Management said that adopting the changes would negatively affect revenue and earnings. It made no comment on fourth-quarter revenue, but estimated a charge of 2 cents to 3 cents a share for the quarter. For fiscal 2001, the change will impact revenue by $32 million to $38 million and dent earnings by 12 cents to 16 cents.
"We are alarmed by the significant impact on earnings per share as this restatement suggests that the company was accounting for various service revenue too aggressively," Mastin wrote.
In other words, the restatement of past earnings could be dramatic. Mastin estimates that up to $25 million of the restatement resulted from recognition of upfront fees for services and potentially software contracts.
Though the company was vague about what exactly it has to restate, Mastin now estimates the impact of SAB 101 will make 2000 earnings 88 cents a share, (as opposed to the previously reported $1.00 a share).
Acxiom also said it would write-off up to $35 million related to the Montgomery Ward bankruptcy proceedings, more than the previously estimated $30 million.
Among other charges, the company also said it will take a write-down of up to $13 million in the quarter for Internet and other technology investments and would record other nonrecurring charges of $3 million to $6 million.
"We are not encouraged to see these additional charges, as the nature of the charges in unclear," Mastin wrote.
Analysts were hard-pressed to find a bright side to Acxiom's news, but saw hope in the accounting changes and its AbiliTec business, the company's proprietary data integration technology.
A Silver Lining?
Merrill Lynch analyst Thatcher Thompson noted on the bright side that the accounting changes were "welcome," though he reduced estimates due to the news. The company has been criticized for years, and is now finally bring more conservative practices to its accounting methods.

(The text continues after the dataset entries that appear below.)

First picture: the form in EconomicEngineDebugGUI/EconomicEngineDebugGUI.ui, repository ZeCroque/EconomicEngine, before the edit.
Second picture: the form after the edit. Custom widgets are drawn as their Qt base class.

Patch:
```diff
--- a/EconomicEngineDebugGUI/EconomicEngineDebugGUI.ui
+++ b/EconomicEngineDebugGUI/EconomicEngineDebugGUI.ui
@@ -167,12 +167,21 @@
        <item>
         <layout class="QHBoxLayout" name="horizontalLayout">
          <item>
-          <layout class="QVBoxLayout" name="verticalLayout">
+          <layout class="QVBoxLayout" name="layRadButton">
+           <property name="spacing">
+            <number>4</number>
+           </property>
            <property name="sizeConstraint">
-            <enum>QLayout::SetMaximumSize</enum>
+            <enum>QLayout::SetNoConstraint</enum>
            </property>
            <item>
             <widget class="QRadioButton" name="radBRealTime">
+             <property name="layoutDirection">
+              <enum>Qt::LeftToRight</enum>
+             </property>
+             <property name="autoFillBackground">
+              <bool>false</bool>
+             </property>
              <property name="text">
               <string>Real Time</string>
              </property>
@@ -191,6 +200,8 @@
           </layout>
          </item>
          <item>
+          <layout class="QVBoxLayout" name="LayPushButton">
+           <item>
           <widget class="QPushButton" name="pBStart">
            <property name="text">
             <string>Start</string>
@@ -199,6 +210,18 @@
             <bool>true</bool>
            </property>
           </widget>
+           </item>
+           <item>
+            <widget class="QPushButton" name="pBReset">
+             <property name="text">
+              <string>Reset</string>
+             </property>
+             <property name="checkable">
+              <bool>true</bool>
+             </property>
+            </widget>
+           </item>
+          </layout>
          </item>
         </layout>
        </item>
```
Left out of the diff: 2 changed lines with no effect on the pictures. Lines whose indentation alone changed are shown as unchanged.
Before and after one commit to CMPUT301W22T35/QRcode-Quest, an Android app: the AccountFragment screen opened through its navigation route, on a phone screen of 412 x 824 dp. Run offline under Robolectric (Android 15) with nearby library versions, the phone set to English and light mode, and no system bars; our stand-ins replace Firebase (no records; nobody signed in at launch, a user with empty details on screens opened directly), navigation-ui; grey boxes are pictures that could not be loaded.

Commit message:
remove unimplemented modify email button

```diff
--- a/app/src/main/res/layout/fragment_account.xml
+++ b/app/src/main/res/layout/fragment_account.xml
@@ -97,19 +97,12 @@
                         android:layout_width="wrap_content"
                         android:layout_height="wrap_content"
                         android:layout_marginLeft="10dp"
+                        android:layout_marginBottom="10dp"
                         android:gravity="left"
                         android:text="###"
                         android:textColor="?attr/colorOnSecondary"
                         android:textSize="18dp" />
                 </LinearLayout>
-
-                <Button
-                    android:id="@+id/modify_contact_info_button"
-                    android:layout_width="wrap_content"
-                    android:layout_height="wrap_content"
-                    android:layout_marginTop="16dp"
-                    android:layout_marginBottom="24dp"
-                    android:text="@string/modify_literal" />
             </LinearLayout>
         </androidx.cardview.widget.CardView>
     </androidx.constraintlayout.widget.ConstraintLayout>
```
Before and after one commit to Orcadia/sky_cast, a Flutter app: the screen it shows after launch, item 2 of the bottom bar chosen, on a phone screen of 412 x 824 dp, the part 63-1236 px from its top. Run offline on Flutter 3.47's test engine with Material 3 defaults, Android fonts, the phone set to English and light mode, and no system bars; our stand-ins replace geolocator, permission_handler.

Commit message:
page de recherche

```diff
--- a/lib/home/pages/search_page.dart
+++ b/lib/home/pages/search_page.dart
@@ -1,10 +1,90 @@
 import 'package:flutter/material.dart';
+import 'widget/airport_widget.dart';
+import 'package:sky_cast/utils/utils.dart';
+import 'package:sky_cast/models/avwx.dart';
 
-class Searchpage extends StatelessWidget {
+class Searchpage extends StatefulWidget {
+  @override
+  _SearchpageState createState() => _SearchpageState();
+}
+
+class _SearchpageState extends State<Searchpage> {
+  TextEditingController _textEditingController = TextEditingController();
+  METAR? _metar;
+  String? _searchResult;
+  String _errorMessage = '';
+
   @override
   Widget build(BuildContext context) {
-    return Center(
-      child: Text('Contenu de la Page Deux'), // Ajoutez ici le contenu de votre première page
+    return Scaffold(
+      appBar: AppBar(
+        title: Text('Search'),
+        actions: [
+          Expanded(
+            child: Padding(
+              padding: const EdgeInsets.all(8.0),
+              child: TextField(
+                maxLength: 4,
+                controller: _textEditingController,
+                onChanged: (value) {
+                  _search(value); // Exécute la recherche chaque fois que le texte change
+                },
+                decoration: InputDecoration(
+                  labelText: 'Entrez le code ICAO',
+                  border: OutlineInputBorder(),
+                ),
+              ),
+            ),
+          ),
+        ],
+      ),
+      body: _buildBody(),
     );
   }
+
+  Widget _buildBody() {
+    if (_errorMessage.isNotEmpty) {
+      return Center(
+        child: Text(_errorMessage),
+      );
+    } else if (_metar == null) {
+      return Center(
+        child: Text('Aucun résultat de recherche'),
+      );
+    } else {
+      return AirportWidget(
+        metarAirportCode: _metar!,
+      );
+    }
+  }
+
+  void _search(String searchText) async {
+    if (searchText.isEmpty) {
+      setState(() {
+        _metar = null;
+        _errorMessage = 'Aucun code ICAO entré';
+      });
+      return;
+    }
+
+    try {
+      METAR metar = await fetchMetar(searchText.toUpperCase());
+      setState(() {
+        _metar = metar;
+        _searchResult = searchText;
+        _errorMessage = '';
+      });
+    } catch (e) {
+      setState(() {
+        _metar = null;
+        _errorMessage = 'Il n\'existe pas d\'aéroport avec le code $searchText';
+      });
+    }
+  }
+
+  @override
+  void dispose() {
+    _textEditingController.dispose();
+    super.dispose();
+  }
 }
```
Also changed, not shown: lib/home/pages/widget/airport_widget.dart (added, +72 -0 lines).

Mastin also called the move "an encouraging development, and noted that "in time this will pay dividends and the market will reward the stock with a higher valuation."
AbiliTec was also cited as a strong point for Acxiom.
"On a more positive note, the company continues to see strong demand for AbiliTec," Christian wrote. Management expects fourth-quarter AbiliTec sales to exceed $30 million. This is ahead of the analysts' $24 million estimate. >